» HOW TO COMPLETE THIS TASK
In the entries, find all lines that hold the word "index" and copy them.

» DATA UNDER STUDY
==*==

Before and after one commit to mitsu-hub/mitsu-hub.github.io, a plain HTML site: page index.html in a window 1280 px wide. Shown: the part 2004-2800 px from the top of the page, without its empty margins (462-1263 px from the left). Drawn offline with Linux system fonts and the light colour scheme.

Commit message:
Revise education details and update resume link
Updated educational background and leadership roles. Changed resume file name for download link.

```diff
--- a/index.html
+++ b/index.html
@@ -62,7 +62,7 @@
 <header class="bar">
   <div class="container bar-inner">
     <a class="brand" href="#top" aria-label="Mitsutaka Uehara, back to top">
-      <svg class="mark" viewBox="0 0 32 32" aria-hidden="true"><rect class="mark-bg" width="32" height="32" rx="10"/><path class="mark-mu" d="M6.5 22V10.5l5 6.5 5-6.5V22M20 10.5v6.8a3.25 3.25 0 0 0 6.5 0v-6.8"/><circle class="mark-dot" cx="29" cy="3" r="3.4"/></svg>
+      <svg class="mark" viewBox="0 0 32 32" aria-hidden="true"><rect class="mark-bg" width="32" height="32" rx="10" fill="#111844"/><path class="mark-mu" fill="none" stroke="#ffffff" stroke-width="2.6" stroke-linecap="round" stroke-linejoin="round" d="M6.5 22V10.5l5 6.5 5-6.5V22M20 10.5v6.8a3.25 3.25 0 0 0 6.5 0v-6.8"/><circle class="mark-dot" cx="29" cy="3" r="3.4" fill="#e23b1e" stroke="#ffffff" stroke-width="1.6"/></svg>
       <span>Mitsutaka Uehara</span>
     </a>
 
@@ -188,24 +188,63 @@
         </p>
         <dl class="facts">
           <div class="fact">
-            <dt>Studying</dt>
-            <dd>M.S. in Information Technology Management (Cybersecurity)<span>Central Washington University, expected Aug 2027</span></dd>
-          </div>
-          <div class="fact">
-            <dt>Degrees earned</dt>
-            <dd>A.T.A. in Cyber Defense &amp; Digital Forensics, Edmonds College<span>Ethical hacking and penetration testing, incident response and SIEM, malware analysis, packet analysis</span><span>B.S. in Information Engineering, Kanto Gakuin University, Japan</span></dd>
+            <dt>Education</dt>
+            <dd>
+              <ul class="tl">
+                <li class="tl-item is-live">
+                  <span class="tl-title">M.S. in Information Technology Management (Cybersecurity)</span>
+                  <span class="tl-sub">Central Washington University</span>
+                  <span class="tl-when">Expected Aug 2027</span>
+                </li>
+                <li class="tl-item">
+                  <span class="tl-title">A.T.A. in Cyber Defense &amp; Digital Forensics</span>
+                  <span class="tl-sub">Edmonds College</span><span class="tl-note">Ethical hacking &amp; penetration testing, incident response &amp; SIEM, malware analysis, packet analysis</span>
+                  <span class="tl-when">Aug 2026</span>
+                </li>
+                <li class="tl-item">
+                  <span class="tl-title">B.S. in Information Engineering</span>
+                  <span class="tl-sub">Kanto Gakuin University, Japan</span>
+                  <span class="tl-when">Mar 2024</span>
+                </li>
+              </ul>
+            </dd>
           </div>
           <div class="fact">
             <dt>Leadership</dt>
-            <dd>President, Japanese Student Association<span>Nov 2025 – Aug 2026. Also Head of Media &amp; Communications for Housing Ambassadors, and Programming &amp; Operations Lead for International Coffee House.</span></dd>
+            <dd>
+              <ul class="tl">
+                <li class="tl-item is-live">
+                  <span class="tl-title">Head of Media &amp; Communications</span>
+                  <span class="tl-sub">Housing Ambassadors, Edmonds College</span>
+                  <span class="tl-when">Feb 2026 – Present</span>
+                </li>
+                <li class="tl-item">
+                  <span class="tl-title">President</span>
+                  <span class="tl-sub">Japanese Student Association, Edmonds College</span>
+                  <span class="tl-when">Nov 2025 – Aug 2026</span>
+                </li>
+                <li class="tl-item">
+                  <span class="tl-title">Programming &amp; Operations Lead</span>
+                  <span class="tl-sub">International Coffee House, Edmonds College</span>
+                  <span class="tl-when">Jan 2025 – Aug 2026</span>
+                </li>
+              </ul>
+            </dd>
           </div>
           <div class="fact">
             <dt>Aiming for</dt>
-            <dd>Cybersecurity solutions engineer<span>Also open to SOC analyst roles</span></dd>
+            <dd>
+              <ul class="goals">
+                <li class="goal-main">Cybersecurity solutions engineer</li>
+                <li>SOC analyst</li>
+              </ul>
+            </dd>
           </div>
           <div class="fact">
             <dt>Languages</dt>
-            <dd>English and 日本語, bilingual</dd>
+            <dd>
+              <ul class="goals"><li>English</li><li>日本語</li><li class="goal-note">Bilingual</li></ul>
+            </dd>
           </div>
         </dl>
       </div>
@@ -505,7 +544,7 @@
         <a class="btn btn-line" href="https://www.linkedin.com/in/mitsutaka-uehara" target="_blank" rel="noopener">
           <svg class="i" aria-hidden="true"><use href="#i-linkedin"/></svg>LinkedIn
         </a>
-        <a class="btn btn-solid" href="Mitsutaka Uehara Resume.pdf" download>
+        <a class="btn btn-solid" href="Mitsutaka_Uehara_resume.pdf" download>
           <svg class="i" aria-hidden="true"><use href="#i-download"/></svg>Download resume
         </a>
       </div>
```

==*==

» WRITTEN SOLUTION
Before and after one commit to mitsu-hub/mitsu-hub.github.io, a plain HTML site: page index.html in a window 1280 px wide. Shown: the part 2004-2800 px from the top of the page, without its empty margins (462-1263 px from the left). Drawn offline with Linux system fonts and the light colour scheme.
--- a/index.html
+++ b/index.html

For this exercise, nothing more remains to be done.